# Task
The lines to copy are those holding the string "source" in the entries below.

◆ ◆ ◆ ◆ ◆

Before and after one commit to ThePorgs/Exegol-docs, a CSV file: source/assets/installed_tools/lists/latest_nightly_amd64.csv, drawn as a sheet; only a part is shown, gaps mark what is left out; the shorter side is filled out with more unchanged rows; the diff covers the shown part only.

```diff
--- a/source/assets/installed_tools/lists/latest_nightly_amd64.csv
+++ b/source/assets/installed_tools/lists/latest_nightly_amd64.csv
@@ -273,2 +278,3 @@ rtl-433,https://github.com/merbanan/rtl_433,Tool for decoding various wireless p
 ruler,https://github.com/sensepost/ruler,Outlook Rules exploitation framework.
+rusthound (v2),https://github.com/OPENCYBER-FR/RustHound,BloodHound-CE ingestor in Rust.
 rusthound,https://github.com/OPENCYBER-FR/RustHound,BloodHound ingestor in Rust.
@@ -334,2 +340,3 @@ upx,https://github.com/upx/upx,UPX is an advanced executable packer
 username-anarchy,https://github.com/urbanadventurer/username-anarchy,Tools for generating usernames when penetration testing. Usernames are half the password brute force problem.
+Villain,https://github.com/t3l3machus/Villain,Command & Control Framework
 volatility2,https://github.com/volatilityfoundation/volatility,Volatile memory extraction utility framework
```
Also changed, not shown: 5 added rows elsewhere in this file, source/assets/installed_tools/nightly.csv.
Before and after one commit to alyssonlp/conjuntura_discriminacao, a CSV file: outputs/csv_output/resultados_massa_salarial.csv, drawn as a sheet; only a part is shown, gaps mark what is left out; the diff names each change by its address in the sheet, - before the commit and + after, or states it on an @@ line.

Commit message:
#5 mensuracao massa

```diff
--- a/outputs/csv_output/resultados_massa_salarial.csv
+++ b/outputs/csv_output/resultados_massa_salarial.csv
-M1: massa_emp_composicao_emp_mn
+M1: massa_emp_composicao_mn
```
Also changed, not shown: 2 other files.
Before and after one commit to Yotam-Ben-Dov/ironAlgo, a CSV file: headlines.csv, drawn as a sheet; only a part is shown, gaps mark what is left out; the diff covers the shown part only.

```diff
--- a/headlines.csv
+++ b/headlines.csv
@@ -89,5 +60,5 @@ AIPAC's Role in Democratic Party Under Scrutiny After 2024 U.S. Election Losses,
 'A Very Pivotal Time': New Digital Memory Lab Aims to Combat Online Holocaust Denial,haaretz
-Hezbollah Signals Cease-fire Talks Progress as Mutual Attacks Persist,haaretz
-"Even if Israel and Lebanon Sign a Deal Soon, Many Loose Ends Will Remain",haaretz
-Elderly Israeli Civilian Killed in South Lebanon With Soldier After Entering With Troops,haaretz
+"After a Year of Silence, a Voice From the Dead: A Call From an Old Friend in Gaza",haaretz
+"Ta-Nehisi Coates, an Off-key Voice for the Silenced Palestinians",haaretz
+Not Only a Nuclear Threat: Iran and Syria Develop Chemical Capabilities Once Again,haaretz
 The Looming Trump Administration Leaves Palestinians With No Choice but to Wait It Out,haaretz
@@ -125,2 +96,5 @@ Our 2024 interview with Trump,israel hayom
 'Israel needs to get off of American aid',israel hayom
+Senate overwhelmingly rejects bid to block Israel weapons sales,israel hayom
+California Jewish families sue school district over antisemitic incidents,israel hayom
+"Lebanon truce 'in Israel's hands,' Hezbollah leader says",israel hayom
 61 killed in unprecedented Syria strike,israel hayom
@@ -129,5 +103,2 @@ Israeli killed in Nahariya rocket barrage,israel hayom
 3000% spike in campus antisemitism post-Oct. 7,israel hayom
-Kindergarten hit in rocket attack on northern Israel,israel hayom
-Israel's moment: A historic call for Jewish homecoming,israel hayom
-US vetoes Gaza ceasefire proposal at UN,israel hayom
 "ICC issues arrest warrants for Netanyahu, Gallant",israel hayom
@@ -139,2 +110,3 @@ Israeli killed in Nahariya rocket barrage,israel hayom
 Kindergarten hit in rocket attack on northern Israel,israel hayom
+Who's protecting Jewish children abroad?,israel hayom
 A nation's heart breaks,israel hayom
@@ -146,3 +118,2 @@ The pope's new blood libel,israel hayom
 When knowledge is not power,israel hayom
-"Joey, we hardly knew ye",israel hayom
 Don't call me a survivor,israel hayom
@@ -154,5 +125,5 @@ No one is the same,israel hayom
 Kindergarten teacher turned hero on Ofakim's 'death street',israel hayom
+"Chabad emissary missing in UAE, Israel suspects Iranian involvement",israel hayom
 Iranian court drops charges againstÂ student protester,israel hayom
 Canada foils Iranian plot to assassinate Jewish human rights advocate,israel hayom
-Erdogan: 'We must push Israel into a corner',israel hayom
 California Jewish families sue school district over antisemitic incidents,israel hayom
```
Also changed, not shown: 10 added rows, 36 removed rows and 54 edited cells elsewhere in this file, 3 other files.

◆ ◆ ◆ ◆ ◆

# Exercise result
Before and after one commit to ThePorgs/Exegol-docs, a CSV file: source/assets/installed_tools/lists/latest_nightly_amd64.csv, drawn as a sheet; only a part is shown, gaps mark what is left out; the shorter side is filled out with more unchanged rows; the diff covers the shown part only.
--- a/source/assets/installed_tools/lists/latest_nightly_amd64.csv
+++ b/source/assets/installed_tools/lists/latest_nightly_amd64.csv
Also changed, not shown: 5 added rows elsewhere in this file, source/assets/installed_tools/nightly.csv.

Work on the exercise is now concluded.